We drove past our destination at least 4 times when I told my dad that’s it I am not going to search anymore… Then I spotted it through one of the houses gates opening up on the golf course. Okay now we know where it is. Now how to get to it. So we followed a dirt road and there it was. But I had to go through someones backyard to get to the golf course. The groundskeeper told me the man get’s very difficult when he spots tourists in his backyard. But that’s the only way to get there….

I did not come this far just to give up. So dad waited in the car while I invaded the poor man’s privacy. Luckily he was not there so I climbed over the wall onto the golf course, took a few photo’s and climbed back again.

I got to the car and just as I pulled away the owner arrived…. That’s what I call timing…..

Standing Stones of Lundin
Standing Stones of Lundin
Standing Stones of Lundin

“On the second hole of the Lundin Links Ladies Golf Course (which incidentally is the oldest women’s golf course in the world), stands a trio of prehistoric stones, looking wonderfully out of place against the manicured landscape.

The huge megaliths stand between 14 to 17 feet tall. Crookedly shaped and made of sandstone, the pillars are believed to date back to the Bronze age, around the 2nd millennium BCE. Legend holds that the site was used by the Druids for ancient rituals.

Druidic rituals or not, it is likely that the three standing stones are the remains of an ancient stone circle. There used to be at least four pillars, but one stone went missing in the 18th century.”

Borrowed from Atlas Obscura

That’s all for now friends. Thank you for stopping by. Hope you are still enjoying our Grand Tour of Scotland with us.

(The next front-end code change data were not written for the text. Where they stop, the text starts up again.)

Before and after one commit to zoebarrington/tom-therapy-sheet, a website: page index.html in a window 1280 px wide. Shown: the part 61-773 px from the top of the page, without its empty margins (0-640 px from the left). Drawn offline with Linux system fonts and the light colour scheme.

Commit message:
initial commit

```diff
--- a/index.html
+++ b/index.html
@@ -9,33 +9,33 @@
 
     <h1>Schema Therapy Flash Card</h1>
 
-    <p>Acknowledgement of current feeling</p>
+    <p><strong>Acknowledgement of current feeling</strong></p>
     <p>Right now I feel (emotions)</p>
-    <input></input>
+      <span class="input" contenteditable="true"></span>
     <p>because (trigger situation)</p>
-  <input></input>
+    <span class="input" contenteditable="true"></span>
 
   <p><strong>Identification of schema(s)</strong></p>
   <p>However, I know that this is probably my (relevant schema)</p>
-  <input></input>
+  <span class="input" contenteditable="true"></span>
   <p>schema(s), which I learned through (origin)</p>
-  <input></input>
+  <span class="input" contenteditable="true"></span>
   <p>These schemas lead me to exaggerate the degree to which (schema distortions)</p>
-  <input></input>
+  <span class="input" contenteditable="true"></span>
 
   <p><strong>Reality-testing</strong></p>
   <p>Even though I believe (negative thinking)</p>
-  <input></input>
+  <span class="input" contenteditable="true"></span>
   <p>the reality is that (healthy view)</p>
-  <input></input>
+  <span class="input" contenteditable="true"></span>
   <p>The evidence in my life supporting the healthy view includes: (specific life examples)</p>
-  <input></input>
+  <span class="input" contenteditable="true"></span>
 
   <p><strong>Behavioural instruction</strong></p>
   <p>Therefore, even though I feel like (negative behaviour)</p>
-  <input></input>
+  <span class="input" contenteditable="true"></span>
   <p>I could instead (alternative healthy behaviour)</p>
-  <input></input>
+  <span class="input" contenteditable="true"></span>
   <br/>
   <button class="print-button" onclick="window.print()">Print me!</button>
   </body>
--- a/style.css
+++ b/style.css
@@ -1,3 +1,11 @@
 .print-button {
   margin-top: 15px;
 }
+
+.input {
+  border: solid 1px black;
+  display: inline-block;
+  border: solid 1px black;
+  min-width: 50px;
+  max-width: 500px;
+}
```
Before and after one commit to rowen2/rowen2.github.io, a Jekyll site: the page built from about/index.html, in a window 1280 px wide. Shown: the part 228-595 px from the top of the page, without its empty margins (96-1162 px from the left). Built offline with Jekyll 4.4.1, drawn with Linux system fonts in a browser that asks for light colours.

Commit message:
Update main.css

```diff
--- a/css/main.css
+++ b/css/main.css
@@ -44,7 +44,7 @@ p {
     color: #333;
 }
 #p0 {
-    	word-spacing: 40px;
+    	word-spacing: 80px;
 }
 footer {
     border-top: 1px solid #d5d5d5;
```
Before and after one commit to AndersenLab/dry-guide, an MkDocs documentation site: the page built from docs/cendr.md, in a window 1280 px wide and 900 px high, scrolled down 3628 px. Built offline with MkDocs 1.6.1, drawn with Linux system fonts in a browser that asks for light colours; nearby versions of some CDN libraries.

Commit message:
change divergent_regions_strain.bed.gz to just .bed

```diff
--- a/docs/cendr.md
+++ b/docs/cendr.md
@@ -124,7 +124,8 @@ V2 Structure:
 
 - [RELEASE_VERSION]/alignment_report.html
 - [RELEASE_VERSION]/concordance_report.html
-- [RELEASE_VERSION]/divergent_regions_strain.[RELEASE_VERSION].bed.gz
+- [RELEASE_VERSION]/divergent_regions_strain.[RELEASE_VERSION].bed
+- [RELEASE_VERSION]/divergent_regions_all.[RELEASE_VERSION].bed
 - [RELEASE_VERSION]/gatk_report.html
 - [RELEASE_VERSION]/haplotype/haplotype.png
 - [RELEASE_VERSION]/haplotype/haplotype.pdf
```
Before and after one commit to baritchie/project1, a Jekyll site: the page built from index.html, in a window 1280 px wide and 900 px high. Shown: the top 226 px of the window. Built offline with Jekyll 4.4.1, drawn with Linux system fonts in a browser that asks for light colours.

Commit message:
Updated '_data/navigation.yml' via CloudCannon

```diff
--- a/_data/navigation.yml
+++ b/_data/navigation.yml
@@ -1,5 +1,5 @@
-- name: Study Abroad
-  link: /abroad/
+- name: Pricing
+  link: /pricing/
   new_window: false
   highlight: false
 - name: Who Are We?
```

Till Next time. Stay safe.

Coreen

“If you can dream it, you can do it.”

Walt Disney